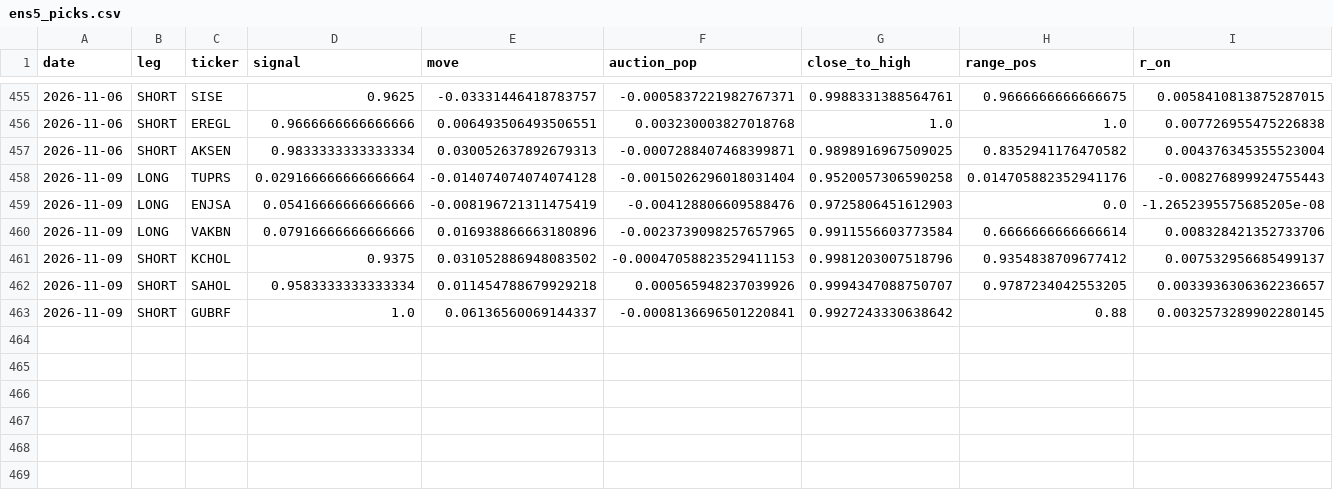
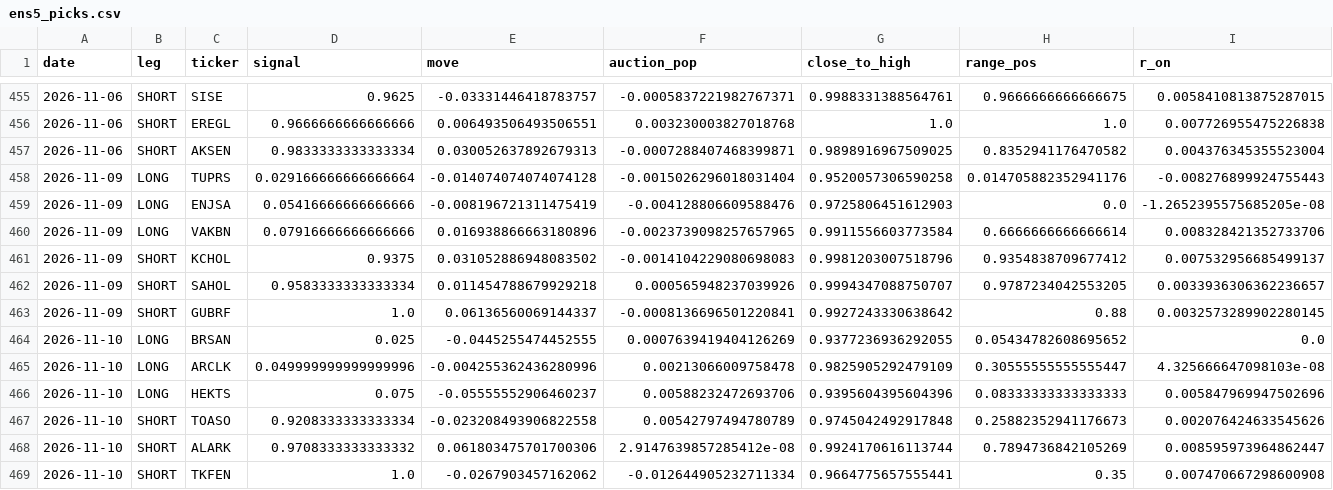
Before and after one commit to Edi-gzl/bist-strategies, a CSV file: ens5/out/ens5_picks.csv, drawn as a sheet; only a part is shown, gaps mark what is left out; rows hold the shown columns only; the diff names each change by its address in the sheet, - before the commit and + after, or states it on an @@ line.

```diff
--- a/ens5/out/ens5_picks.csv
+++ b/ens5/out/ens5_picks.csv
-F461 (auction_pop): -0.00047058823529411153
+F461 (auction_pop): -0.0014104229080698083
+row 464: 2026-11-10 | LONG | BRSAN | 0.025 | -0.0445255474452555 | 0.0007639419404126269 | 0.9377236936292055 | 0.05434782608695652 | 0.0
+row 465: 2026-11-10 | LONG | ARCLK | 0.049999999999999996 | -0.004255362436280996 | 0.00213066009758478 | 0.9825905292479109 | 0.30555555555555447 | 4.325666647098103e-08
+row 466: 2026-11-10 | LONG | HEKTS | 0.075 | -0.05555552906460237 | 0.00588232472693706 | 0.9395604395604396 | 0.08333333333333333 | 0.005847969947502696
+row 467: 2026-11-10 | SHORT | TOASO | 0.9208333333333334 | -0.023208493906822558 | 0.00542797494780789 | 0.9745042492917848 | 0.25882352941176673 | 0.002076424633545626
+row 468: 2026-11-10 | SHORT | ALARK | 0.9708333333333332 | 0.061803475701700306 | 2.9147639857285412e-08 | 0.9924170616113744 | 0.7894736842105269 | 0.008595973964862447
+row 469: 2026-11-10 | SHORT | TKFEN | 1.0 | -0.0267903457162062 | -0.012644905232711334 | 0.9664775657555441 | 0.35 | 0.007470667298600908
```
Also changed, not shown: ens5/out/ens5_daily.csv, ens5/out/ens5_pending.csv, 9 other files.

◆ ◆ ◆ ◆ ◆

Copy every line that includes the string "LONG" from the material above.

+row 464: 2026-11-10 | LONG | BRSAN | 0.025 | -0.0445255474452555 | 0.0007639419404126269 | 0.9377236936292055 | 0.05434782608695652 | 0.0
+row 465: 2026-11-10 | LONG | ARCLK | 0.049999999999999996 | -0.004255362436280996 | 0.00213066009758478 | 0.9825905292479109 | 0.30555555555555447 | 4.325666647098103e-08
+row 466: 2026-11-10 | LONG | HEKTS | 0.075 | -0.05555552906460237 | 0.00588232472693706 | 0.9395604395604396 | 0.08333333333333333 | 0.005847969947502696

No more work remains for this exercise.